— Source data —
Content starts
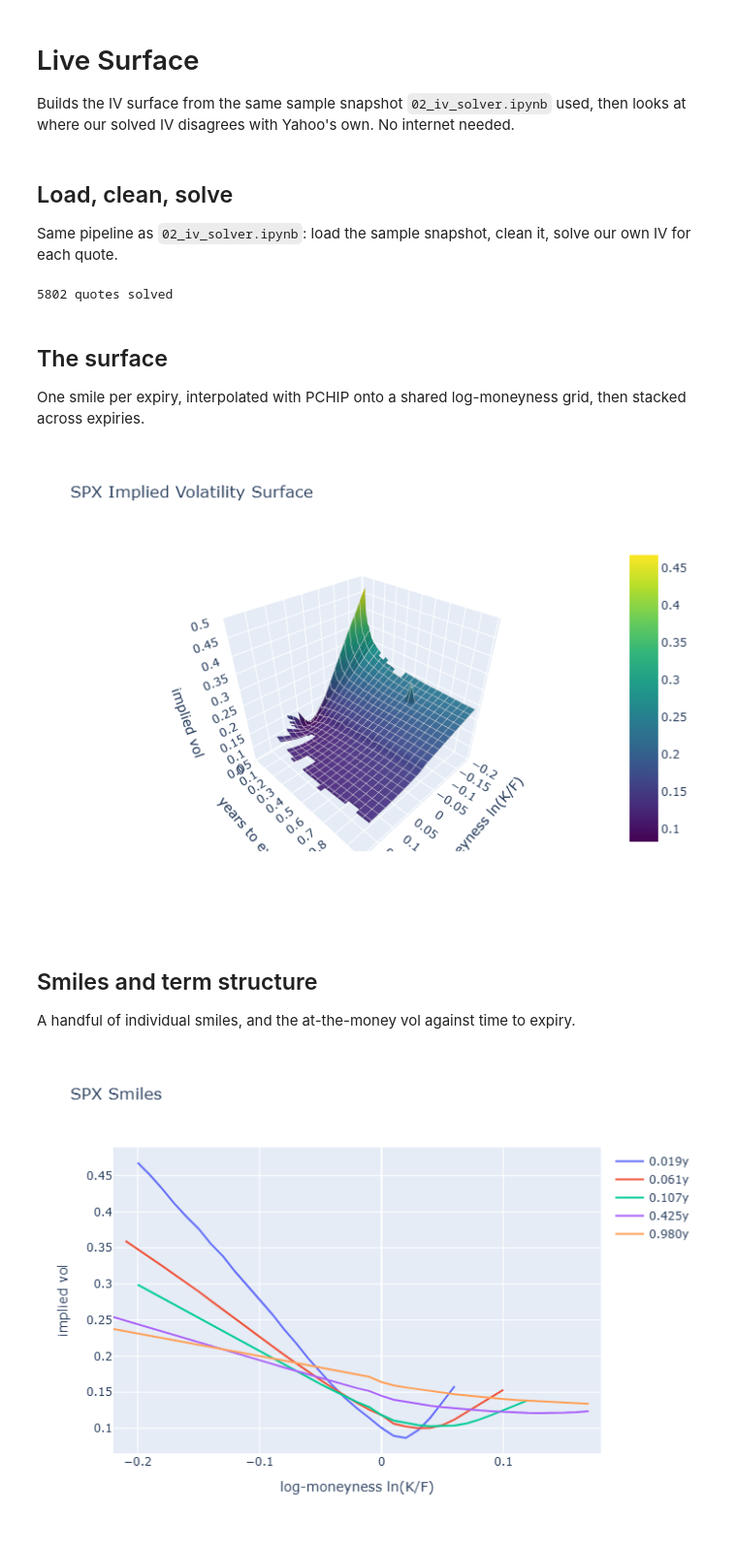
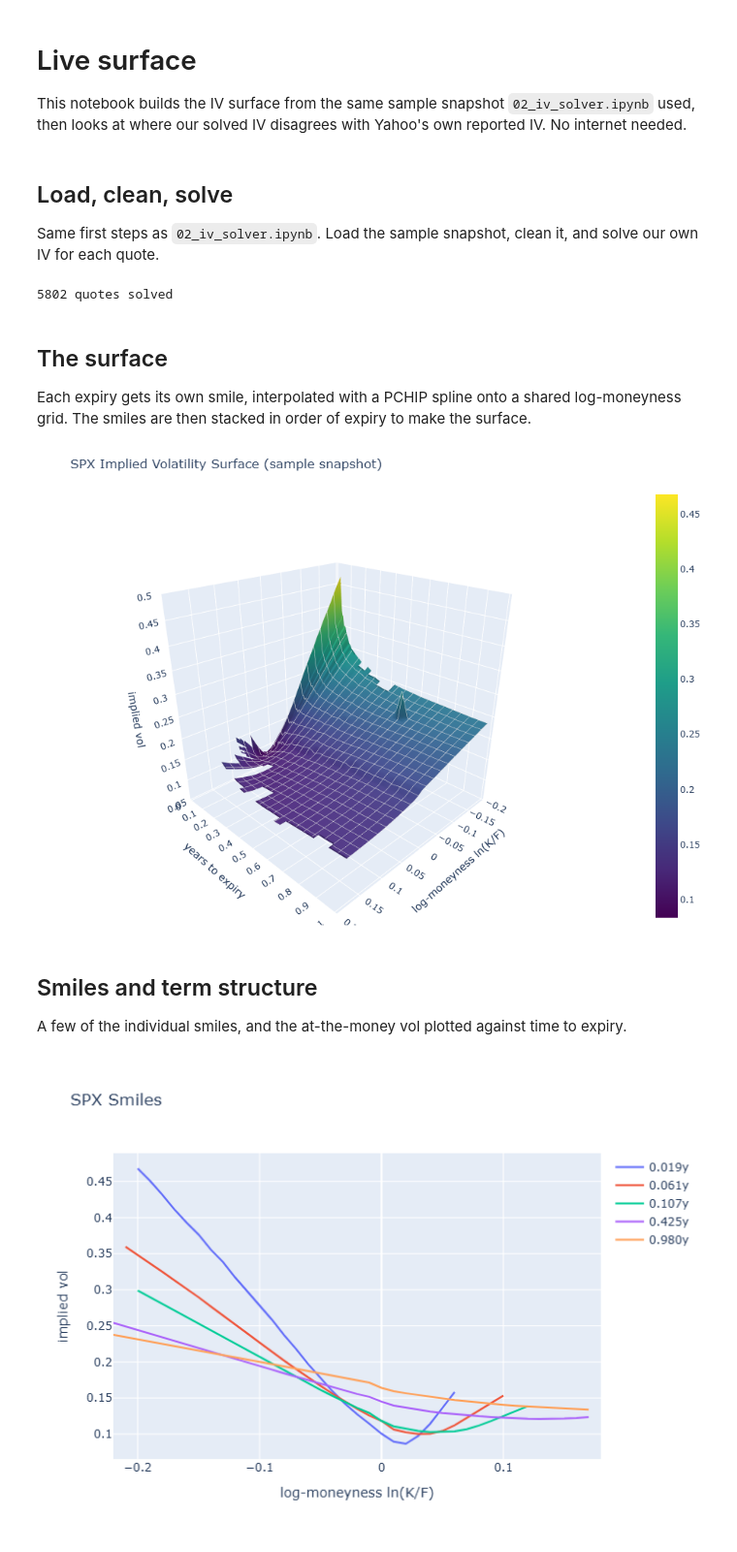
Before and after one commit to samvandiermen/OptionsEngine, a Jupyter notebook: notebooks/03_live_surface.ipynb, the cells around one changed output. Shown at 97% size. Drawn from its saved outputs; the diff is of its cells as text; code cells hidden in the pictures.

```diff
--- a/notebooks/03_live_surface.ipynb
+++ b/notebooks/03_live_surface.ipynb
@@ -1,8 +1,7 @@
 # %% [markdown]
-# Live Surface
+# Live surface
 
-Builds the IV surface from the same sample snapshot `02_iv_solver.ipynb` used, then
-looks at where our solved IV disagrees with Yahoo's own. No internet needed.
+This notebook builds the IV surface from the same sample snapshot `02_iv_solver.ipynb` used, then looks at where our solved IV disagrees with Yahoo's own reported IV. No internet needed.
 # %%
 import sys
 
@@ -23,8 +22,7 @@ pio.renderers.default = "png"
 # %% [markdown]
 ## Load, clean, solve
 
-Same pipeline as `02_iv_solver.ipynb`: load the sample snapshot, clean it, solve
-our own IV for each quote.
+Same first steps as `02_iv_solver.ipynb`. Load the sample snapshot, clean it, and solve our own IV for each quote.
 # %%
 raw = pd.read_csv("../data/snapshots/sample_spx_20260827_1349.csv")
 raw["asof"] = pd.to_datetime(raw["asof"])
@@ -41,18 +39,17 @@ print(f"{len(quotes)} quotes solved")
 # %% [markdown]
 ## The surface
 
-One smile per expiry, interpolated with PCHIP onto a shared log-moneyness grid, then
-stacked across expiries.
+Each expiry gets its own smile, interpolated with a PCHIP spline onto a shared log-moneyness grid. The smiles are then stacked in order of expiry to make the surface.
 # %%
 surface = build_surface(quotes, iv_column="iv_ours")
-fig = plot_surface(surface, title=f"{config.ACTIVE_SYMBOL} Implied Volatility Surface")
+fig = plot_surface(surface, title=f"{config.ACTIVE_SYMBOL} Implied Volatility Surface (sample snapshot)")
 fig.show()
 # %% [output]
-[figure, old version]
+[figure, new version]
 # %% [markdown]
 ## Smiles and term structure
 
-A handful of individual smiles, and the at-the-money vol against time to expiry.
+A few of the individual smiles, and the at-the-money vol plotted against time to expiry.
 # %%
 years = sorted(surface.index)
 picks = [years[i] for i in (0, len(years) // 4, len(years) // 2, 3 * len(years) // 4, -1)]
```
Also changed, not shown: parts of 10 cells of this notebook, 1 other file.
Content ends
— ACTIVITY —
Hand back the data above exactly, leaving out all pictures.

— REPLY TO THE TASK —
Before and after one commit to samvandiermen/OptionsEngine, a Jupyter notebook: notebooks/03_live_surface.ipynb, the cells around one changed output. Shown at 97% size. Drawn from its saved outputs; the diff is of its cells as text; code cells hidden in the pictures.

```diff
--- a/notebooks/03_live_surface.ipynb
+++ b/notebooks/03_live_surface.ipynb
@@ -1,8 +1,7 @@
 # %% [markdown]
-# Live Surface
+# Live surface
 
-Builds the IV surface from the same sample snapshot `02_iv_solver.ipynb` used, then
-looks at where our solved IV disagrees with Yahoo's own. No internet needed.
+This notebook builds the IV surface from the same sample snapshot `02_iv_solver.ipynb` used, then looks at where our solved IV disagrees with Yahoo's own reported IV. No internet needed.
 # %%
 import sys
 
@@ -23,8 +22,7 @@ pio.renderers.default = "png"
 # %% [markdown]
 ## Load, clean, solve
 
-Same pipeline as `02_iv_solver.ipynb`: load the sample snapshot, clean it, solve
-our own IV for each quote.
+Same first steps as `02_iv_solver.ipynb`. Load the sample snapshot, clean it, and solve our own IV for each quote.
 # %%
 raw = pd.read_csv("../data/snapshots/sample_spx_20260827_1349.csv")
 raw["asof"] = pd.to_datetime(raw["asof"])
@@ -41,18 +39,17 @@ print(f"{len(quotes)} quotes solved")
 # %% [markdown]
 ## The surface
 
-One smile per expiry, interpolated with PCHIP onto a shared log-moneyness grid, then
-stacked across expiries.
+Each expiry gets its own smile, interpolated with a PCHIP spline onto a shared log-moneyness grid. The smiles are then stacked in order of expiry to make the surface.
 # %%
 surface = build_surface(quotes, iv_column="iv_ours")
-fig = plot_surface(surface, title=f"{config.ACTIVE_SYMBOL} Implied Volatility Surface")
+fig = plot_surface(surface, title=f"{config.ACTIVE_SYMBOL} Implied Volatility Surface (sample snapshot)")
 fig.show()
 # %% [output]
-[figure, old version]
+[figure, new version]
 # %% [markdown]
 ## Smiles and term structure
 
-A handful of individual smiles, and the at-the-money vol against time to expiry.
+A few of the individual smiles, and the at-the-money vol plotted against time to expiry.
 # %%
 years = sorted(surface.index)
 picks = [years[i] for i in (0, len(years) // 4, len(years) // 2, 3 * len(years) // 4, -1)]
```
Also changed, not shown: parts of 10 cells of this notebook, 1 other file.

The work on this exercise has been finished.